▶ [Problem details]:
Which lines of the entries below include "docs"? List them all.

--------------------------------

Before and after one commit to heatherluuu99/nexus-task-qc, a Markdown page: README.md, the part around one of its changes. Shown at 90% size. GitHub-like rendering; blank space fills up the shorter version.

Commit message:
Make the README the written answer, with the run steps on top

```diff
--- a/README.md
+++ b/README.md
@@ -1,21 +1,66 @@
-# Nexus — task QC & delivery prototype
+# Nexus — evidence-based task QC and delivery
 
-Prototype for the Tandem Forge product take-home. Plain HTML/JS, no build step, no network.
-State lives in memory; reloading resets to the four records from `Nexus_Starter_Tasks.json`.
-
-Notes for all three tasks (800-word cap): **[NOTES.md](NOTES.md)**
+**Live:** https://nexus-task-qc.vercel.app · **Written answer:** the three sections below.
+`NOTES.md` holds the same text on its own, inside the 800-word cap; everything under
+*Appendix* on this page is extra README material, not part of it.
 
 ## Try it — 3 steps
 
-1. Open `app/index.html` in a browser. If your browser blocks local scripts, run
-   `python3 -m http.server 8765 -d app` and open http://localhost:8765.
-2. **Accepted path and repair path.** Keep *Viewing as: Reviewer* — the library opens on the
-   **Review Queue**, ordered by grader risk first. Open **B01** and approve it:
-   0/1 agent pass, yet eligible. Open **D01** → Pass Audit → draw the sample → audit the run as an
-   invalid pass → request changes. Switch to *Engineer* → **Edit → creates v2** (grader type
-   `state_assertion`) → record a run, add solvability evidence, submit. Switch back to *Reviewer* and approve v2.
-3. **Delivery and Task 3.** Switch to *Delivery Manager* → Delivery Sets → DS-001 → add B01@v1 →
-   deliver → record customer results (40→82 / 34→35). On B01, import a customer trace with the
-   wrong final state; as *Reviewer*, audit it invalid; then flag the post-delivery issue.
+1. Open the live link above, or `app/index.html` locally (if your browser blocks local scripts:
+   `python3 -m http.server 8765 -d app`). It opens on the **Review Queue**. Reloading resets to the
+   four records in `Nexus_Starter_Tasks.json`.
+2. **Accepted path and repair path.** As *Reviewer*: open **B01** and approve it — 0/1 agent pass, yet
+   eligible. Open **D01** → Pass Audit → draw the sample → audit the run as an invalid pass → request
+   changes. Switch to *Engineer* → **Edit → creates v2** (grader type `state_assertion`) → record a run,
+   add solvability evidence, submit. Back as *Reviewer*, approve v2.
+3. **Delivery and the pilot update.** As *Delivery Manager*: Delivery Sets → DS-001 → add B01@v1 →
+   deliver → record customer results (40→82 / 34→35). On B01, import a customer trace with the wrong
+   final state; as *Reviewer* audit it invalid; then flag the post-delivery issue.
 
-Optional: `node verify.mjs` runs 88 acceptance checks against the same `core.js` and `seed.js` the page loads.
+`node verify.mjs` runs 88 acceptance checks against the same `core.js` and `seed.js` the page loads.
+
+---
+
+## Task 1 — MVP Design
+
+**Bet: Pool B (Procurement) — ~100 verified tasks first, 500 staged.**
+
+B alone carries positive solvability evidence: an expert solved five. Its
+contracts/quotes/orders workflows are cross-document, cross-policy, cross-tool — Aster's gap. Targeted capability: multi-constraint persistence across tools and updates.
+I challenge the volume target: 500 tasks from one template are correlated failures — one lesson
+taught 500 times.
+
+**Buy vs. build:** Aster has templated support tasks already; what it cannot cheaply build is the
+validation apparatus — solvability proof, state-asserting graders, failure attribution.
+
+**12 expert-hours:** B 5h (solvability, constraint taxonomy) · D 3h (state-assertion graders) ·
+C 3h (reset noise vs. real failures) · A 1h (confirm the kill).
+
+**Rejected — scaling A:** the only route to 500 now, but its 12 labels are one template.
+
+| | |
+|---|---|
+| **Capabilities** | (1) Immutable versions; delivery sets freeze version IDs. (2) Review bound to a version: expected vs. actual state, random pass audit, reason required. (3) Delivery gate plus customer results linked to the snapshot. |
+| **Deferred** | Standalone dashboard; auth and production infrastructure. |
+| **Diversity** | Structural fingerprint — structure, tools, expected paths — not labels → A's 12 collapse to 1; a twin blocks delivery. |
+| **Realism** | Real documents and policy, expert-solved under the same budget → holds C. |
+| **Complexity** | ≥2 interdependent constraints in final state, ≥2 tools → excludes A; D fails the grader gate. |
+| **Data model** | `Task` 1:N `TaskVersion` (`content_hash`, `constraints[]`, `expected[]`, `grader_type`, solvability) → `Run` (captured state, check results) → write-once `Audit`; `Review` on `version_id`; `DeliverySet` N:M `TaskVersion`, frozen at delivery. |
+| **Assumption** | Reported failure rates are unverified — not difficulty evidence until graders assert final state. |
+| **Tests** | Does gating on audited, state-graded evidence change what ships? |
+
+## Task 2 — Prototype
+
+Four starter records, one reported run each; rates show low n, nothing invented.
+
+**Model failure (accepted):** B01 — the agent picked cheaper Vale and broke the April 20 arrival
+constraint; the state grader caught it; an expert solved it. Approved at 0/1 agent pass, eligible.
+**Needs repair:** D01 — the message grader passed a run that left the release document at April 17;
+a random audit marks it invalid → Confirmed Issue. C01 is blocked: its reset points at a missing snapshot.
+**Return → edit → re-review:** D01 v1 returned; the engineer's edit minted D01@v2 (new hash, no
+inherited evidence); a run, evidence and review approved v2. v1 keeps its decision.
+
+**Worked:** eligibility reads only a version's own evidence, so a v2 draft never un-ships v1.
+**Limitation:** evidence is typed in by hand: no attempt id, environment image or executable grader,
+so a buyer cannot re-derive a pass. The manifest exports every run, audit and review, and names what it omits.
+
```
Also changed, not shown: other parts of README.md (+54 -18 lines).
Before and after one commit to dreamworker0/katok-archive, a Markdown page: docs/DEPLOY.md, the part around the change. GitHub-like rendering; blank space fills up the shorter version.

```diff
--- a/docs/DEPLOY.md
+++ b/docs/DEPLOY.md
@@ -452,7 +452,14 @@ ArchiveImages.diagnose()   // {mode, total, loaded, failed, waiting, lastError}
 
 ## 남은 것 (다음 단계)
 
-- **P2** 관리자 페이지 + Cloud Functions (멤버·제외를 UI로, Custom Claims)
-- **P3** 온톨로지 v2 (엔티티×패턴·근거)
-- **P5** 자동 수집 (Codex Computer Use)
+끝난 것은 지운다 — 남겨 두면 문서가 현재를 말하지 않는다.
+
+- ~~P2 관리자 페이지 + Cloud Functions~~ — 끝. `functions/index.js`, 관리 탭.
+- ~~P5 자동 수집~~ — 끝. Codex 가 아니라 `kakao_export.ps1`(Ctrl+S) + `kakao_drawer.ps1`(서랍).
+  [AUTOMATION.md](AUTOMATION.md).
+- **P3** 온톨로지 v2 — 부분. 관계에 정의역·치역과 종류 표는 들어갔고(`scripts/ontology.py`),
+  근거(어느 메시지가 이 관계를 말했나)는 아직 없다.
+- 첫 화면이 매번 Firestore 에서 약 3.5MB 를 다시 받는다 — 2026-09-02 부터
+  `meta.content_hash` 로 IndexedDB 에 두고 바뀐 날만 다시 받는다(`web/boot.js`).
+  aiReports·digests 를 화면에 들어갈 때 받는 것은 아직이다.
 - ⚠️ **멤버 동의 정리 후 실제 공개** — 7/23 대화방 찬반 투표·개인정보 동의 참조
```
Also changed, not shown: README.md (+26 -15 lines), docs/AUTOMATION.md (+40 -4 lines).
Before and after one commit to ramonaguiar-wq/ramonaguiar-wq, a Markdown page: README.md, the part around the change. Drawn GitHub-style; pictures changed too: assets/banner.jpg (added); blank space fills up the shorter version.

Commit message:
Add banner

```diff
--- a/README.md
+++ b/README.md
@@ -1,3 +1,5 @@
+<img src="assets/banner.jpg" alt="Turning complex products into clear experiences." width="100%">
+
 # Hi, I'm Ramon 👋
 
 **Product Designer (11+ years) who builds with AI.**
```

--------------------------------

▶ [Response]:
Before and after one commit to dreamworker0/katok-archive, a Markdown page: docs/DEPLOY.md, the part around the change. GitHub-like rendering; blank space fills up the shorter version.
--- a/docs/DEPLOY.md
+++ b/docs/DEPLOY.md
Also changed, not shown: README.md (+26 -15 lines), docs/AUTOMATION.md (+40 -4 lines).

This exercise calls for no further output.